, they discuss everything from placement of the stops to ensuring there is room for the buses at stops to being open to feedback from drivers and parents if they feel a stop is in an unsafe location.
Officials from several companies that offer routing software for the school bus market weighed in on how this technology can help in establishing safe stops.
Here, I’ll share with you some of their tips and insight that didn’t make it into the feature.
Become involved in community development
At Queen Creek (Ariz.) Unified School District #95, Director of Transportation Edd Hennerley says that many of the staff members in his department have worked for the district for a long time, so they know the community that the district serves well, and this is helpful in determining where bus stops should or shouldn’t be placed.
The team also relies on its knowledge of the area to ensure bus stops are situated in safe areas when developers come to build new communities.
“We go to them in the inception stage of the neighborhood and we’ll ask them what their density rate is, if they have a site map, etc., so that we can see where we should be looking at placing bus stops, even as far as a year down the road, so that we can make sure that we’re putting those stops in as kids arrive there,” Hennerley explains.
He adds that they also ask how many lots have been sold and the projected finish dates for 10%, 20%, 30%, etc. of the development, and when they anticipate the build-up to be completed.
“When we can look at build-up, we know that if we have the bus stops appropriately designated, we don’t have to add more near the build-out time,” he explains.
Students should have proper bus stop etiquette
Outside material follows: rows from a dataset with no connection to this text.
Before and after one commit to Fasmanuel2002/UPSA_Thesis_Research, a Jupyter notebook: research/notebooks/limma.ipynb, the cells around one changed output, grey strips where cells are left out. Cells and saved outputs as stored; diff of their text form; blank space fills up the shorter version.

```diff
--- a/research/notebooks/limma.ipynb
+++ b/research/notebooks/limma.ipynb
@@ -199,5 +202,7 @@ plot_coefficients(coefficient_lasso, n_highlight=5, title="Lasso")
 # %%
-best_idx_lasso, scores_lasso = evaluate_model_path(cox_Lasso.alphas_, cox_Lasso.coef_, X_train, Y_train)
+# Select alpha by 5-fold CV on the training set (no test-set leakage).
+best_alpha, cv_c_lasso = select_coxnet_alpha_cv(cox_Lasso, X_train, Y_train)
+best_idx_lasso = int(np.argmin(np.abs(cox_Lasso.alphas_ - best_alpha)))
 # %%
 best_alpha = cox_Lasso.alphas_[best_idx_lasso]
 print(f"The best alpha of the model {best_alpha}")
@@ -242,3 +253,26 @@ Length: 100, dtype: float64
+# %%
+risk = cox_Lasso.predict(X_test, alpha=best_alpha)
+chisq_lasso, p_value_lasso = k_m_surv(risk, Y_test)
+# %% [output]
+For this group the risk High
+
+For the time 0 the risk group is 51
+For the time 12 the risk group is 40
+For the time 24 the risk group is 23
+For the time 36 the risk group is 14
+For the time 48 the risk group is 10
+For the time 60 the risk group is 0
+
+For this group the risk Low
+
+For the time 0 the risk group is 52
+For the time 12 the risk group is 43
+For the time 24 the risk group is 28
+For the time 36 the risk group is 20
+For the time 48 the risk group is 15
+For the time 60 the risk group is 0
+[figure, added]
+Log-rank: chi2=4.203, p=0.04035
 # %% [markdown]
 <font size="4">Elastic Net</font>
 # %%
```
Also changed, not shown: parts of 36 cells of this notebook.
Another item to consider is students’ behavior at the stops. John Fahey, senior consultant at Tyler Technologies and past assistant superintendent of service center operations at Buffalo (N.Y.) Public Schools, says training for students is important so that they know what is expected of them. He says younger students should be accompanied by a parent or guardian when they travel to or from the stops.
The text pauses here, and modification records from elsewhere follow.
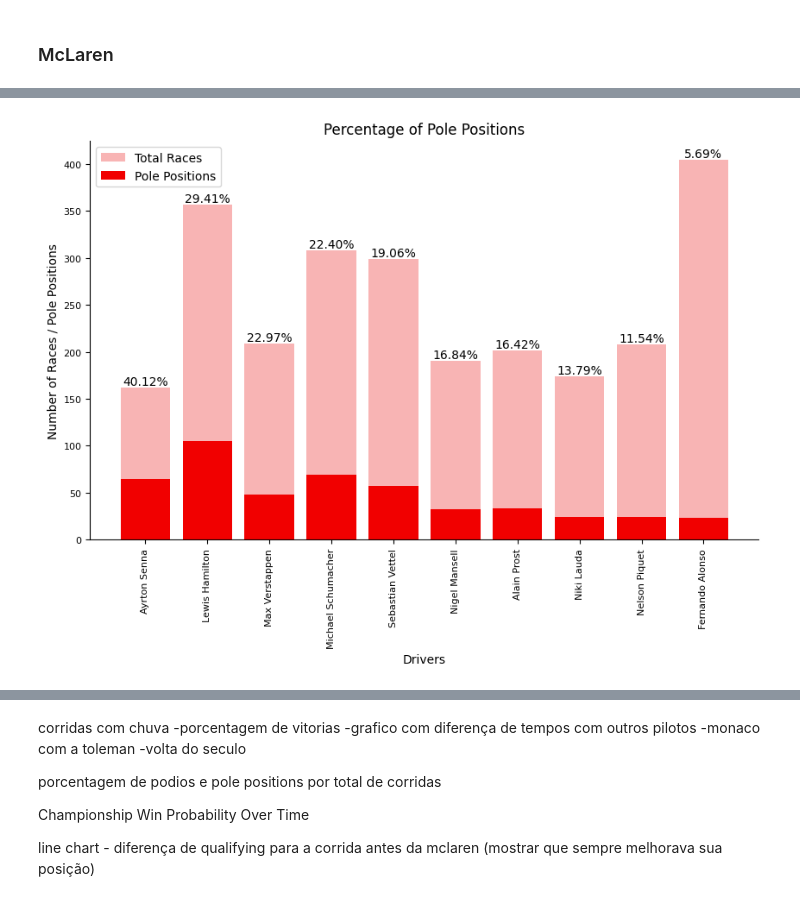
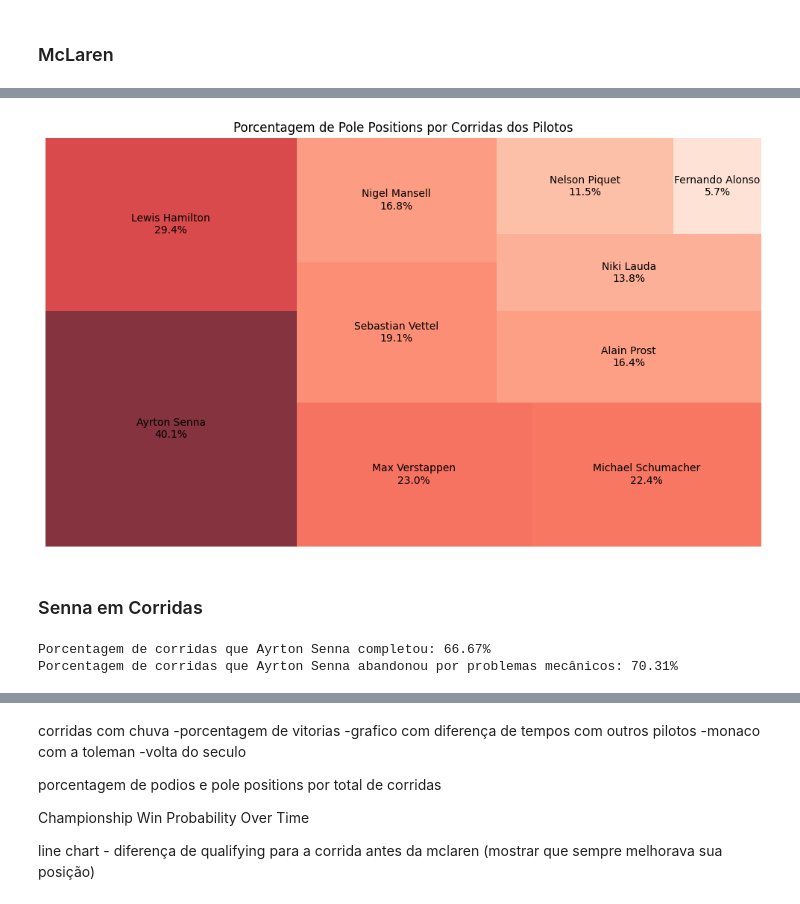
Before and after one commit to thiagodalladea/ayrton-senna-dv, a Jupyter notebook: nb.ipynb, the cells around one changed output, grey strips where cells are left out. Cells and saved outputs as stored; diff of their text form; code cells hidden in the pictures.

```diff
--- a/nb.ipynb
+++ b/nb.ipynb
@@ -427,30 +414,32 @@ pole_positions = [
     pole_position_piquet,
     pole_position_alonso,
 ]
-# %%
-fig, ax = plt.subplots(figsize=(10, 6))
-
-all_bars = ax.bar(categories, total_races, color='#f8b4b4', label='Total Races')
-pole_bars = ax.bar(categories, pole_positions, color='#f10000', label='Pole Positions')
-
-plt.xlabel('Drivers')
-plt.ylabel('Number of Races / Pole Positions')
-plt.title('Percentage of Pole Positions')
-plt.xticks(rotation=90,fontsize=8)
-plt.yticks(fontsize=8)
-
-ax.spines['top'].set_visible(False)
-ax.spines['right'].set_visible(False)
-
-percentages = []
-
-for all, pole in zip(total_races, pole_positions):
-    percentages.append((pole / all) * 100)
-
-ax.bar_label(all_bars, labels=[f'{percentage:.2f}%' for percentage in percentages], label_type='edge')
-
-plt.legend()
-
-plt.show()
-# %% [output]
-[figure, removed]
+# %%
+# Calculate percentage of poles
+percentages = [(pole / total) * 100 if total > 0 else 0 for pole, total in zip(pole_positions, total_races)]
+
+# Labels for the blocks
+labels = [f'{cat}\n{perc:.1f}%' for cat, perc in zip(categories, percentages)]
+
+# Normalize percentages for colormap
+norm_percentages = np.array(percentages) / max(percentages)
+colors = plt.cm.Reds(norm_percentages)
+
+# Create the treemap
+plt.figure(figsize=(10, 6))
+squarify.plot(
+    sizes=percentages,
+    label=labels,
+    color=colors,
+    alpha=0.8
+)
+
+plt.axis('off')
+plt.title('Porcentagem de Pole Positions por Corridas dos Pilotos')
+
+plt.tight_layout()
+plt.show()
+# %% [output]
+[figure, added]
+# %% [markdown]
+### Senna em Corridas
@@ -456,0 +453,18 @@ plt.show()
+# %%
+races_finished_percentage = round(((len(senna_df_race_completed) / len(senna_df_race)) * 100), 2)
+
+print(f'Porcentagem de corridas que Ayrton Senna completou: { races_finished_percentage }%')
+
+# Analisando as corridas que ele não completou, quantas vezes foi um problema mecânico, ou seja, um problema que ele não poderia evitar?
+
+not_mechanical = ["Collision", "Accident", "Rejoined track illegally", "Fatal accident", "Spun off"]
+
+df_mechanical_retirements = senna_df_race_reason_retired[~senna_df_race_reason_retired['reasonRetired'].isin(not_mechanical)].reset_index(drop=True)
+df_not_mechanical_retirements = senna_df_race_reason_retired[senna_df_race_reason_retired['reasonRetired'].isin(not_mechanical)].reset_index(drop=True)
+
+mechanical_retired_percentage = round(((len(df_mechanical_retirements) / len(senna_df_race_reason_retired)) * 100), 2)
+
+print(f'Porcentagem de corridas que Ayrton Senna abandonou por problemas mecânicos: { mechanical_retired_percentage }%')
+# %% [output]
+Porcentagem de corridas que Ayrton Senna completou: 66.67%
+Porcentagem de corridas que Ayrton Senna abandonou por problemas mecânicos: 70.31%
```
Also changed, not shown: parts of 21 cells of this notebook, 24 other files.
“At Buffalo Public Schools, we would not release pre-K and kindergarten students by themselves,” he explains. “For students, we always emphasized that we wanted students at the stop on time, or five minutes early. We didn’t want them running to the stop as the bus was pulling up. Students should also know where to wait for the stop as it approaches.”
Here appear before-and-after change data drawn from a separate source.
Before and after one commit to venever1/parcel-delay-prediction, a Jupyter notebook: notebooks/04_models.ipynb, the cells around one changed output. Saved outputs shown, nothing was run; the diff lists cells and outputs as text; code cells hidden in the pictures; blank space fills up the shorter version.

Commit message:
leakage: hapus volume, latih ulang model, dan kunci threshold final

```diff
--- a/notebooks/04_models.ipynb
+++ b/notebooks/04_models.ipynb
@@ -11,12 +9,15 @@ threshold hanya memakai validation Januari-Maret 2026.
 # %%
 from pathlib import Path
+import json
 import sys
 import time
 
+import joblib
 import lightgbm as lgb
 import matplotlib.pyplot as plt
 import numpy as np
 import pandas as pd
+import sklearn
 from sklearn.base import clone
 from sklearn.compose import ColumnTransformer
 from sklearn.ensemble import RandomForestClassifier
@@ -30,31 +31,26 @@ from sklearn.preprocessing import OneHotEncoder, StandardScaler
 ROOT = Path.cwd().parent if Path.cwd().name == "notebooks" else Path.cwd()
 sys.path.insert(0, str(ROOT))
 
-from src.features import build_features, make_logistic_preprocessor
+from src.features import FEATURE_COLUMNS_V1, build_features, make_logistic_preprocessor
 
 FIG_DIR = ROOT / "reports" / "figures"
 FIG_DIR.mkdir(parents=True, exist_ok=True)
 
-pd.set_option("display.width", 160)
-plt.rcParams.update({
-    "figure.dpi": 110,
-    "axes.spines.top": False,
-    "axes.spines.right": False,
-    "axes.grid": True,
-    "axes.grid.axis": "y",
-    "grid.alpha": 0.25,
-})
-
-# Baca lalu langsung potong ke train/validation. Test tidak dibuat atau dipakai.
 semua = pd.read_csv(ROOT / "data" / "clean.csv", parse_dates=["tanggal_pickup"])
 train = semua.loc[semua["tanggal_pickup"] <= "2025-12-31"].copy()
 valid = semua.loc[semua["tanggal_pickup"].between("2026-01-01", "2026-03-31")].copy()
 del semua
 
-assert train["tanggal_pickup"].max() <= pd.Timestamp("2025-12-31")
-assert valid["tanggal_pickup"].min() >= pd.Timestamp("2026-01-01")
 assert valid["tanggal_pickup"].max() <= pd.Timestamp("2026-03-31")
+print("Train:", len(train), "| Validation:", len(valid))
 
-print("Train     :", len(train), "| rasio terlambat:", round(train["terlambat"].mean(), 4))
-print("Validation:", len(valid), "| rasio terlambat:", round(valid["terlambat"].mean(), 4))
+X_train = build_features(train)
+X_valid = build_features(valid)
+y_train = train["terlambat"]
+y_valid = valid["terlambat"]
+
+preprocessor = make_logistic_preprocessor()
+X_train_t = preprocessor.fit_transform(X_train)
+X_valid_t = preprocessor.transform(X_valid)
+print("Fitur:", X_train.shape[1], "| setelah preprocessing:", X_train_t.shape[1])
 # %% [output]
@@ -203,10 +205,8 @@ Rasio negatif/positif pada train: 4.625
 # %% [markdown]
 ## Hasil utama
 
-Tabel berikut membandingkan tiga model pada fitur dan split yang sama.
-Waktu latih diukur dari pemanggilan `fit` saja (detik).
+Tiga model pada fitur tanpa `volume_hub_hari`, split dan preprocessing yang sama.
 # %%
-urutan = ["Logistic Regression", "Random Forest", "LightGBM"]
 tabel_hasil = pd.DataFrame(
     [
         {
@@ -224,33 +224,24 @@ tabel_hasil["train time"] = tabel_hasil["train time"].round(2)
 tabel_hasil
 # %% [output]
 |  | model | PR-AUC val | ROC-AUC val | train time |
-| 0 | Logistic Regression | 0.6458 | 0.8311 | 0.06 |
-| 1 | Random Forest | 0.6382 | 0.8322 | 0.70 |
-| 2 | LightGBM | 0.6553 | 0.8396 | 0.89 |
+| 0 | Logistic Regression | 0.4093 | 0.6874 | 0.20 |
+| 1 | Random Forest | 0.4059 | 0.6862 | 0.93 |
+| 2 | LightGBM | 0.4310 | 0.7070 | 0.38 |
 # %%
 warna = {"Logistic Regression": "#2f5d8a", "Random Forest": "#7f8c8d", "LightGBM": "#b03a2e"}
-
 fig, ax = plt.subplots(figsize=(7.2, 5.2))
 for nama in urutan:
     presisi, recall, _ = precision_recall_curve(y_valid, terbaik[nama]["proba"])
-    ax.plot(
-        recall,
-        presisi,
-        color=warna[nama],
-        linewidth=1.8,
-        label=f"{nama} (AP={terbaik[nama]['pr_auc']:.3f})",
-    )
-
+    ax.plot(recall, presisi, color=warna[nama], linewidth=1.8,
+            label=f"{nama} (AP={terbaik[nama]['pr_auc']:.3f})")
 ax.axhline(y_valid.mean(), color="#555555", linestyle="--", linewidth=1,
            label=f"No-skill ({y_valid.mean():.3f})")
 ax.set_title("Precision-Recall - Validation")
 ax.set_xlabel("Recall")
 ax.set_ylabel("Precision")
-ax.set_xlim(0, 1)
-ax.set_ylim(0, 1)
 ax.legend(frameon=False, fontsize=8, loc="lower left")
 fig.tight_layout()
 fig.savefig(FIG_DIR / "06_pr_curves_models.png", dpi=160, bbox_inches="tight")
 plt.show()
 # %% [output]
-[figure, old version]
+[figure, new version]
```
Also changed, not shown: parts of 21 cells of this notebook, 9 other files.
Fahey also says bus drivers need to make sure that students maintain order at the bus stops and enact consequences if the rules are not followed.
Carol Karl, safety coordinator at Illinois Central School Bus in Bloomington, Ill., says bus drivers should count students before they get on the bus and again as they’re getting off the bus.
“You also want to train the drivers to notify the students in terms of where they want the students to stand at the bus stop, and if students have to cross the road to get on or off the bus, the drivers should have a signal that’s known to students that allows them to know when it’s safe to cross the road.”
John Billigmeier, senior location manager at First Student’s terminal in Witchita, Kan., says that parents also have a responsibility to teach their children how to behave at the bus stop.
Help from routing software
In my feature, Hennerley said that one way that Transfinder’s Routefinder Pro routing software has benefited his operation is in identifying where each student lives, and then he and his team can identify that a stop needs to be established where there is, for example, a cluster of 10 students.
David Korhonen, director of buildings, grounds and transportation at the School District of Maple (Wis.), also uses this software, and he says it provides a measuring device to determine walkout distances to stops as well as measuring distances to curves, hills, valleys and other potential hazards like railroad crossings.
“We also use the software to determine distances to appropriate turnaround locations and establish more accurate route times in the process,” he adds.
Guide on bus stop safety
In 2010, the National Highway Traffic Safety Administration (NHTSA) released a resource guide that provides steps for designating school bus stops and supporting safe pedestrian behavior by students between their homes and bus stops.
Included are examples of state guidelines on the subject from Colorado and Alabama and district guidelines from Anoka-Hennepin School District in Minnesota, Brevard District Schools in Florida and Fairfax County Public Schools in Virginia.
“Selecting School Bus Stop Locations: A Guide for School Transportation Professionals” was prepared by the National Center for Safe Routes to School and the Pedestrian and Bicycle Information Center with funding from NHTSA. Members of the National Association of State Directors of Pupil Transportation Services and the National Association for Pupil Transportation provided insight and review.
To download a copy of the guide, visit the NHTSA website here
and scroll down to the “Did you know?” section.
Until next time,
| posted on Friday, July 26, 2013 7:54 AM